It makes for an episode that actually featured some really interesting gameplay shifts and the continued proof that, eventually, poor racing is going to catch up with you. That’s a solid lesson for the show, and it’s been a season where, with five teams left, the teams who are performing the worst are the ones who are going home.
So if it isn’t lighting a fire, so to speak, I’d argue that the show is right within its wheelhouse nonetheless.
“Please Hold While I Singe My Skull”
November 2nd, 2008
Returning from the grave we hoped he had stayed in, tonight’s sixth leg of The Amazing Race saw the return of obnoxious, demanding, and in many ways downright unreasonable Terence. In a season where villains are luckily in short supply, it is very clear that he is the one exception, his bullying of Sarah reaching some new lows tonight.

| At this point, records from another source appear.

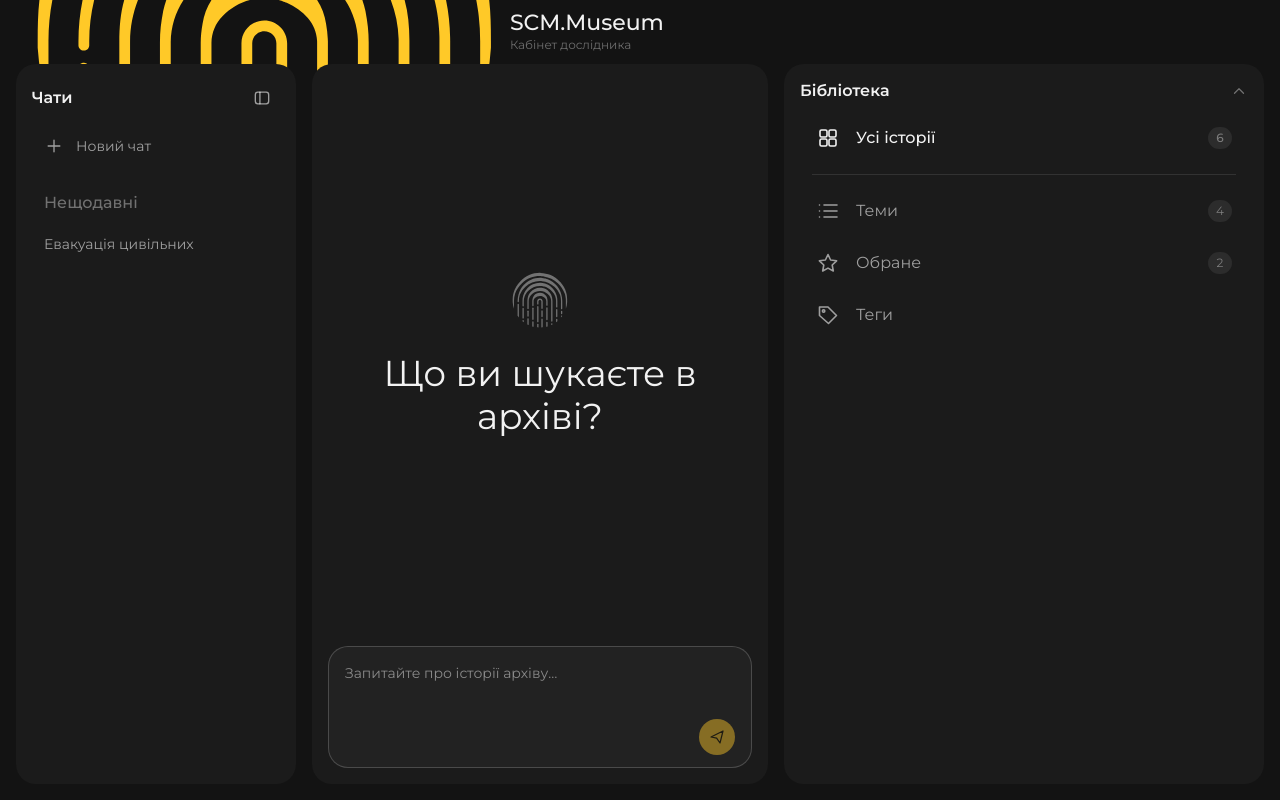
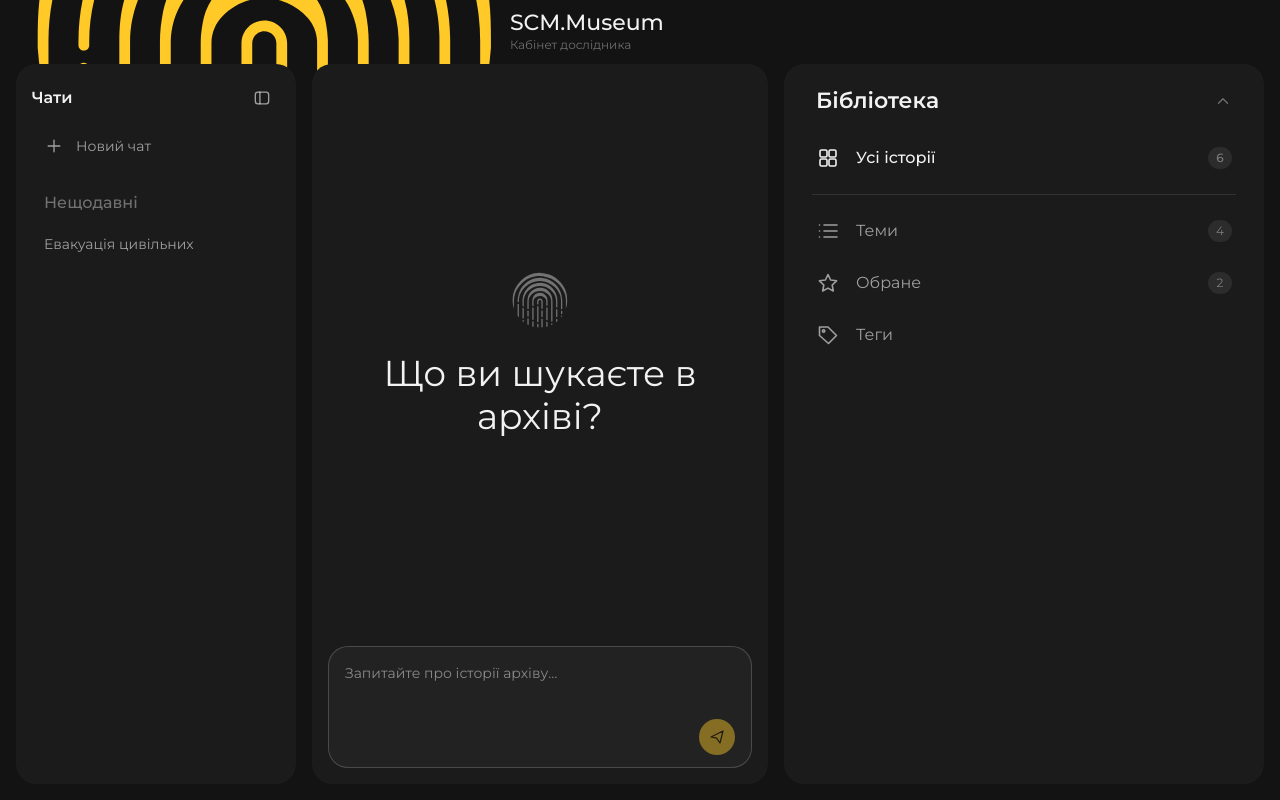
Before and after one commit to mikelebedenko/scm-museum, a React (Vite) app: page / in a window 1280 px wide. Built offline with nearby package versions, Linux system fonts and the light colour scheme.

Commit message:
Larger library header aligned with menu rows
Co-Authored-By: Claude Sonnet 5.5 <noreply@anthropic.com>

```diff
--- a/src/styles/components/chat-layout.css
+++ b/src/styles/components/chat-layout.css
@@ -239,3 +239,8 @@
 .lib-menu button small { margin-left: auto; min-width: var(--space-6); padding: var(--space-half) var(--space-2); border-radius: var(--radius-pill); background: var(--color-surface-3); color: var(--color-text-subtle); font-size: var(--fs-sm); text-align: center; }
 .lib-menu-main button:first-child { color: var(--color-text); font-weight: var(--fw-medium); }
 .lib-sep { height: var(--border-width); margin: var(--space-2) var(--space-3); border: 0; background: var(--color-border); }
+
+/* заголовок бібліотеки крупніший і вирівняний з рядками меню */
+.lib .side-head { font: var(--type-h2); padding: var(--space-2) var(--space-4); }
+.lib .side-head .acc-chev { color: var(--color-text-subtle); }
+.lib-crumb { font: var(--type-h3); }
```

And I don’t think he’s an awful human being by any stretch of the imagination: I just think that these two are in a new relationship, have very different personalities, and are discovering that this race is not meant for his demeanor in particular. As he fights to get Sarah to do exactly what he wants at a well-planned roadblock, at no point do we get the desired moment of self-realization: instead, he only shuts up when Sarah asks him to, and only for a few moments.
It’s a relationship that is being tested to the limits by this race, and even if it makes me cross my fingers for them to be absent from the finale it does demonstrate that the human qualities of this race are still in full effect.